The photo is classified as objective. Nowadays the photo (besides the movie as a medium) has a claim to power when we talk about the reportage of reality. Photography as a light box for truth, as a documentation of contemporary occurrences. What you can’t find on a photo, that doesn’t exist. Every event and state needs photos to be noticed in public. Every photo, published online or by print media, seems to be true – by self-definition – and a natural objective copy of our reality. Therefore the photo also develops a social and a political dimension and demand.

But the photo isn’t objective. Picture’s motif and selection are always the result of the photographer’s decision and depend on his intuition, intention and on his artistic-manual competences. That’s why a photo doesn’t possess any objectivity. It only documents one possible reality, but not the only trueness. Also a lot of different view angles are thinkable and real. Why do we look at a photo with other eyes than we look at a painting? Why the motif itself is most important for a photo (and not the artistic competence at first)? On the other hand: why do we face paintings in a different way (the creative expression at first and the motif afterwards)? My project “Photo Versus Painting” wants to discuss these questions by a creative contrasting juxtaposition of painting and photo.

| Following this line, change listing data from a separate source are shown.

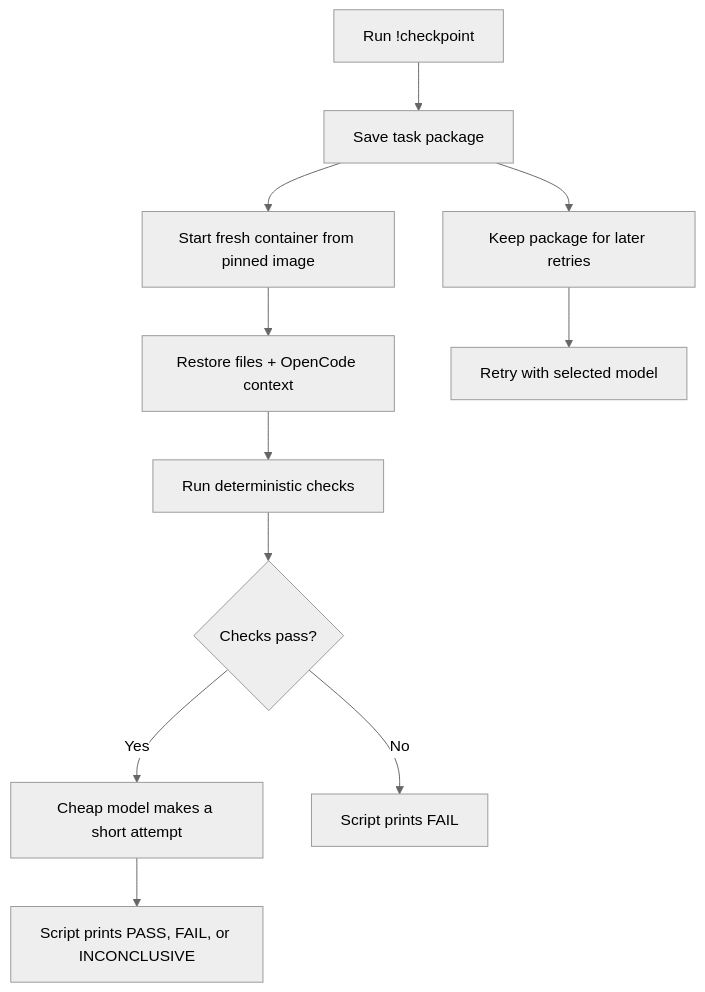
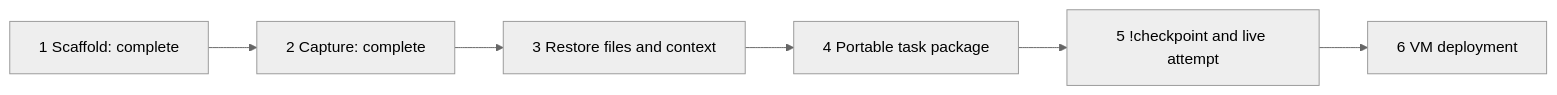
The third of 3 diagrams in design.md (jpbarona/rl-environment-harness), drawn with Mermaid (neutral theme) before and after one commit. The commit also changed other lines of this file and 29 other files, not shown here.

````diff
--- a/design.md
+++ b/design.md
@@ -60,13 +53,8 @@
 ```mermaid
-flowchart TD
-    A[Run !checkpoint] --> B[Save task package]
-    B --> C[Start fresh container from pinned image]
-    C --> D[Restore files + OpenCode context]
-    D --> E[Run deterministic checks]
-    E --> F{Checks pass?}
-    F -->|Yes| G[Cheap model makes a short attempt]
-    F -->|No| H[Script prints FAIL]
-    G --> I[Script prints PASS, FAIL, or INCONCLUSIVE]
-    B --> J[Keep package for later retries]
-    J --> K[Retry with selected model]
+flowchart LR
+    A[1 Scaffold: complete] --> B[2 Capture: complete]
+    B --> C[3 Restore files and context]
+    C --> D[4 Portable task package]
+    D --> E[5 !checkpoint and live attempt]
+    E --> F[6 VM deployment]
 ```
````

I want to unmask the photo – as an instrument of objective portrayal – by painting means and to lay open the only seeming reality. The omnipresent arbitrariness in colours and forms will be picked out as a central theme: the presentation of shallowness as content, just as content that stays only superficially so that it doesn’t hurt brain, body and soul. This project questions the photo’s claim of absoluteness, and so it also questions – as a consequence – the present presentation of reality in our public and private environment. That question is very important because we live in a world within more than one exclusive trueness. In other words: does truth (or what we respectively define as truth) exist?

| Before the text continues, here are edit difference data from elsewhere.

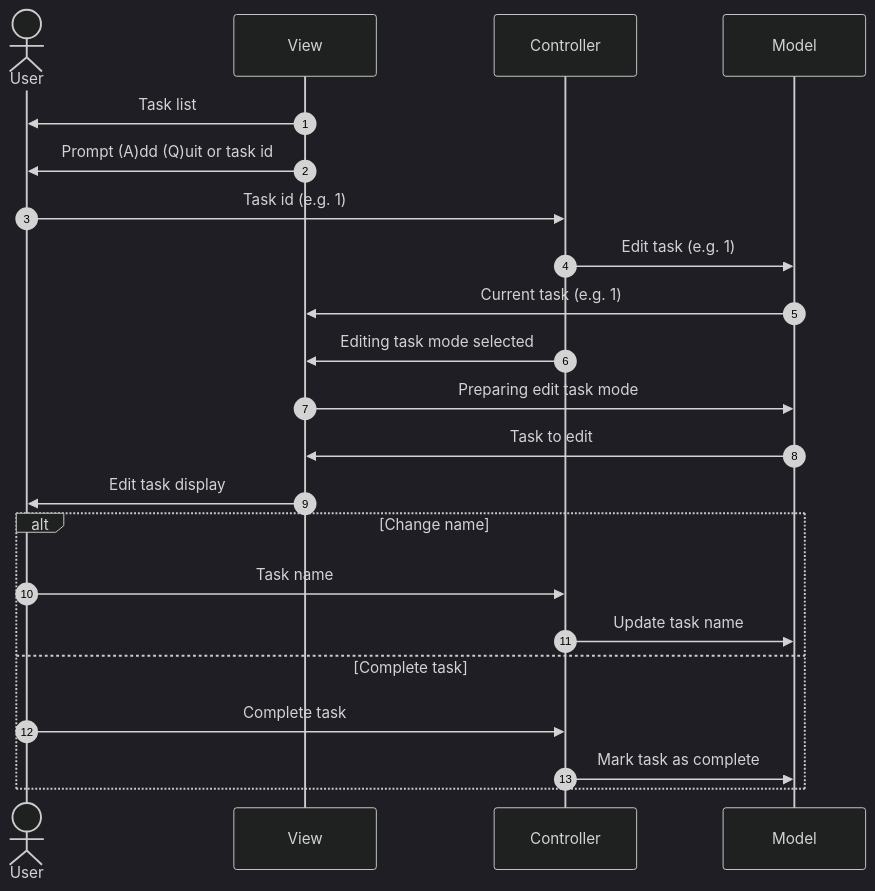
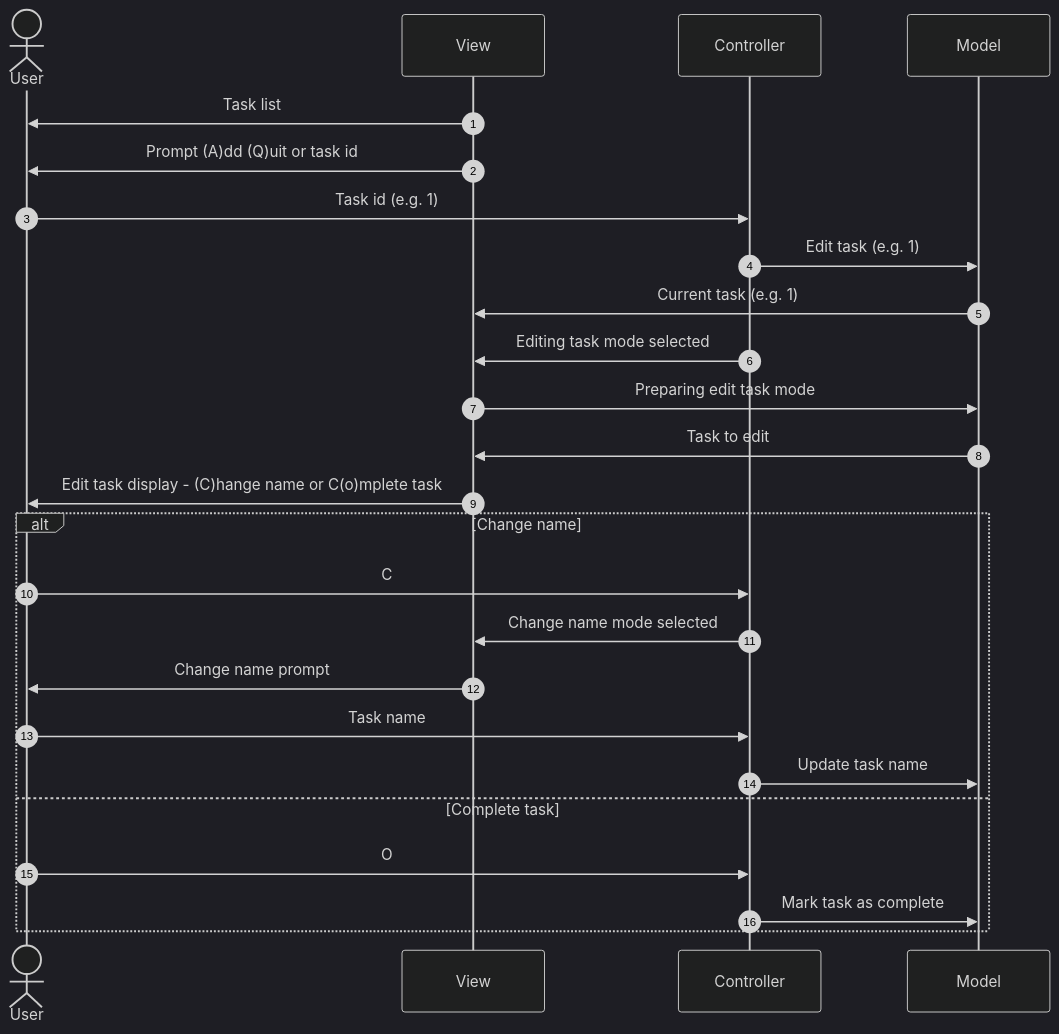
One commit to armakuni/csharp-katas changed the third of 3 diagrams in task-list/README.md. Above: the diagram before and after it, drawn with Mermaid (dark theme). The commit also changed 8 other files, not shown here.

````diff
--- a/task-list/README.md
+++ b/task-list/README.md
@@ -73,27 +73,30 @@
 ```mermaid
 sequenceDiagram
 	autonumber
 	Actor O as User
 	participant V as View
 	participant C as Controller
 	participant M as Model
 
 		V->>O: Task list
 		V->>O: Prompt (A)dd (Q)uit or task id
 
 			O->>C: Task id (e.g. 1)
 			C->>M: Edit task (e.g. 1)
 			M->>V: Current task (e.g. 1)
 			C->>V: Editing task mode selected
 			V->>M: Preparing edit task mode
 			M->>V: Task to edit
-			V->>O: Edit task display
+			V->>O: Edit task display - (C)hange name or C(o)mplete task
 			alt Change name
+				O->>C: C
+				C->>V: Change name mode selected
+				V->>O: Change name prompt
 				O->>C: Task name
 				C->>M: Update task name
 			else Complete task
-				O->>C: Complete task
+				O->>C: O
 				C->>M: Mark task as complete
 			end
 		
 ```
````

The project aim: no borders exist except the own optical cognition, and nothing is absolute or frozen any longer and bite-sized served by the eyes of a photographic object lens. Everything is possible again and can happen, and the picture will lose its corruption and cheating because it isn’t qualified for a mass manipulation any longer. Painting isn’t and shouldn’t be an alternative draft of the photo. As well as photography, painting is never universally valid, it is subjective and only for an individual a part of his own and a single reality. A painting is not better than a photo, not more innocent, and of course not more objective and true. The only invulnerable reality and truthfulness is inside of us and a completely intimate interpretation of the outer world. The picture itself is only a picture, different for each viewer, and the picture isn’t an agent or mediator.

Nudes and body studies are – more than less necessarily – fitting motifs for this kind of project, for the photographic starting point just as for a painting transformation. Why? Nakedness, the lack of any distance is free (or maybe seems to be free) from a subjective manipulation. On the other hand: I don’t know any other artistic field (in photography just as and in painting) that possesses such a strong urge of an artist’s intervention. That’s a great playground and a creative conflict situation, and both facts give additional thrill for the project.

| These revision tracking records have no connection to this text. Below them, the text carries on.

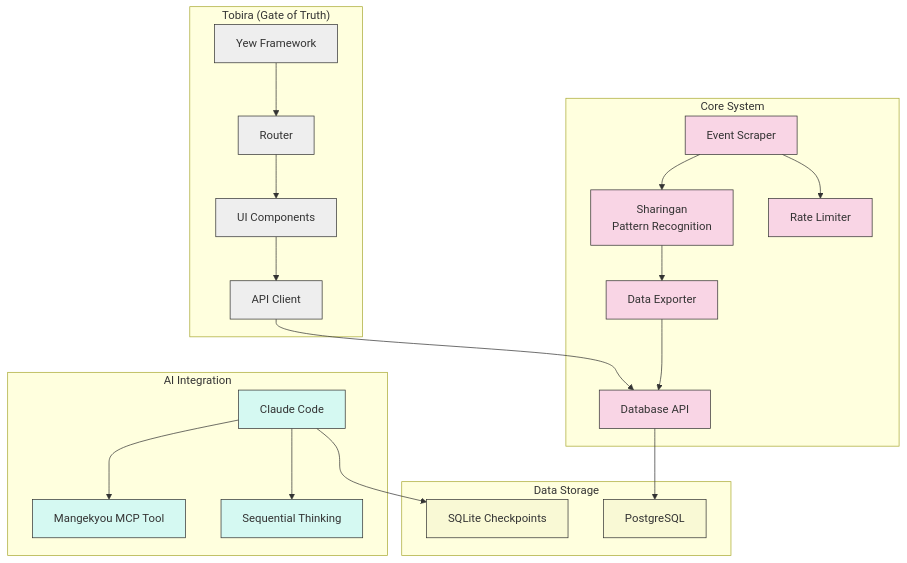
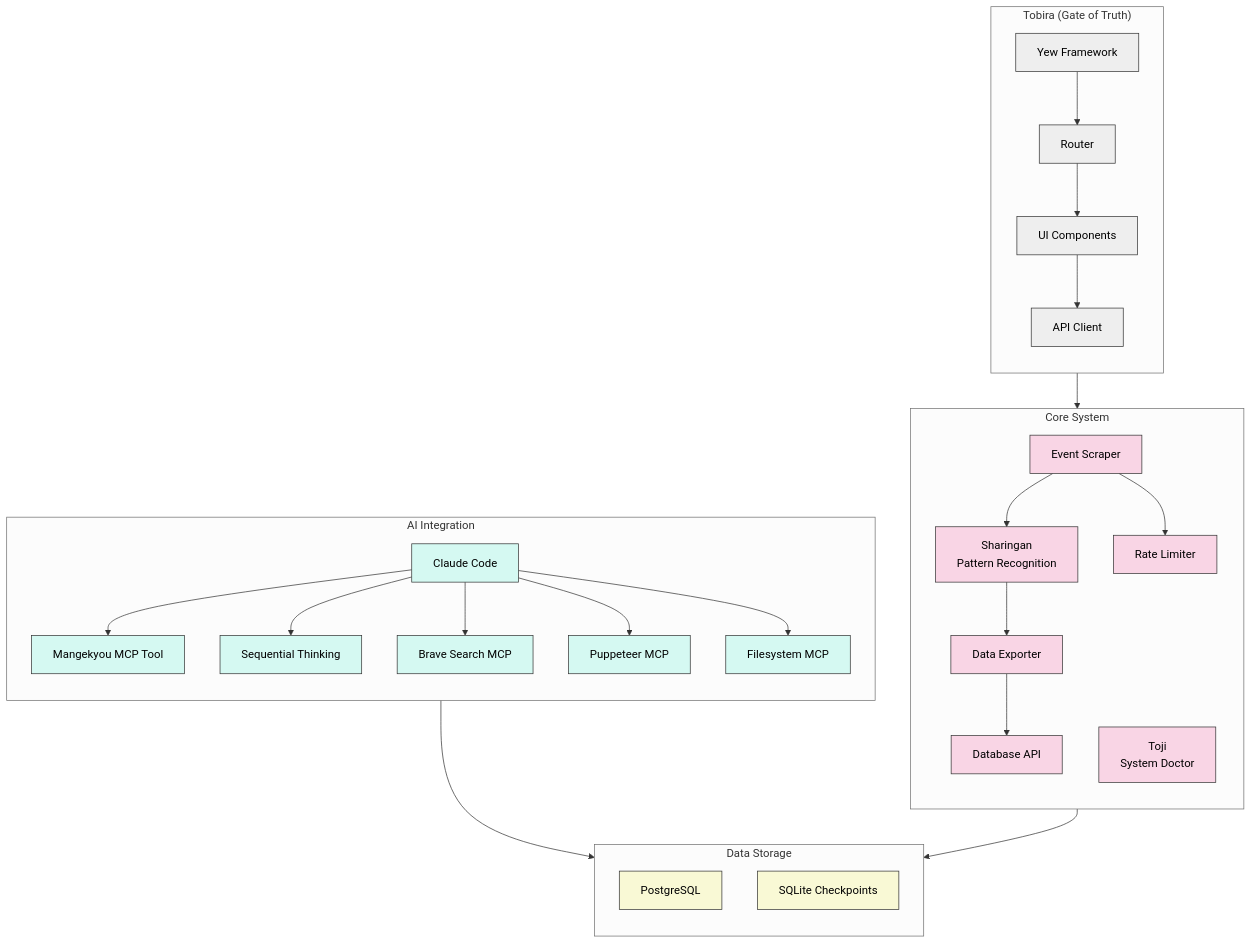
Before and after one commit to piabrota/ihoje: the diagram in README.md, drawn with Mermaid. The commit also changed other lines of this file and 184 other files, not shown here.

````diff
--- a/README.md
+++ b/README.md
@@ -21,53 +50,65 @@
 ```mermaid
+%%{init: {'theme': 'neutral', 'themeVariables': { 'fontSize': '16px', 'fontFamily': 'arial', 'lineColor': '#333333', 'primaryColor': '#bb99aa' }}}%%
 graph TB
     subgraph Core["Core System"]
+        direction TB
         Sharingan[Sharingan<br>Pattern Recognition]
         Scraper[Event Scraper]
         RateLimiter[Rate Limiter]
         Exporter[Data Exporter]
         Database[Database API]
+        Toji[Toji<br>System Doctor]
     end
     
     subgraph Frontend["Tobira (Gate of Truth)"]
+        direction TB
         Yew[Yew Framework]
         Components[UI Components]
         Router[Router]
         ApiClient[API Client]
     end
     
     subgraph AI["AI Integration"]
+        direction TB
         Claude[Claude Code]
         Mangekyou[Mangekyou MCP Tool]
         SequentialThinking[Sequential Thinking]
+        BraveSearch[Brave Search MCP]
+        Puppeteer[Puppeteer MCP]
+        Filesystem[Filesystem MCP]
     end
     
     subgraph Data["Data Storage"]
+        direction TB
         Postgres[PostgreSQL]
         SQLite[SQLite Checkpoints]
     end
     
     Scraper --> Sharingan
     Scraper --> RateLimiter
     Sharingan --> Exporter
     Exporter --> Database
     Database --> Postgres
     
     ApiClient --> Database
     Components --> ApiClient
     Router --> Components
     Yew --> Router
     
     Claude --> Mangekyou
     Claude --> SequentialThinking
+    Claude --> BraveSearch
+    Claude --> Puppeteer
+    Claude --> Filesystem
     Claude --> SQLite
     
     classDef core fill:#f9d5e5,stroke:#333,stroke-width:1px
     classDef frontend fill:#eeeeee,stroke:#333,stroke-width:1px
     classDef ai fill:#d5f9f2,stroke:#333,stroke-width:1px
     classDef data fill:#f9f9d5,stroke:#333,stroke-width:1px
     
-    class Sharingan,Scraper,RateLimiter,Exporter,Database core
+    class Sharingan,Scraper,RateLimiter,Exporter,Database,Toji core
     class Yew,Components,Router,ApiClient frontend
-    class Claude,Mangekyou,SequentialThinking ai
+    class Claude,Mangekyou,SequentialThinking,BraveSearch,Puppeteer,Filesystem ai
     class Postgres,SQLite data
 ```
````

The creative framework of the project has to be defined and will act as basic rules for a successful creative teamwork of painter, photographer and model(s). These standards are preliminary at present and composed of following approaches and considerations:

1. The source, the initial point, the photo should keep its artistic independence. Despite of any creative handling and transformation, the photo has to be identified as photographic work at all levels of the process.

2. Photo and painting have to possess a thematic bonding to each other. In the eye of the beholder these significant points of reference in form and content should be accessible without complex explanations. This approach also comprises the colouring.

3. The project and the different process steps – starting with the photo and ending with the painting – should be documented and display the estrangement of the photographic motif (or in other words: the return to a subjective cognition of reality).

4. Regardless of any reduction, the canvas painting has to bear its own creative statement and beauty (better: a subjective definition of beauty). The reduction itself cannot be the only justification of a painting. The painting should also affect the audience without an accompanying photo.

5. Additional question: what about interactive elements that apparently or actually neutralize or annul the two-dimensional reduction? What is needful to reach that aim: maybe a creative interaction with the motif, an influence of the model? Will this exercise of influence reduce the individual (photographer’s or painter’s) angle of view or will it reinforce the level of subjectivity?

To be continued…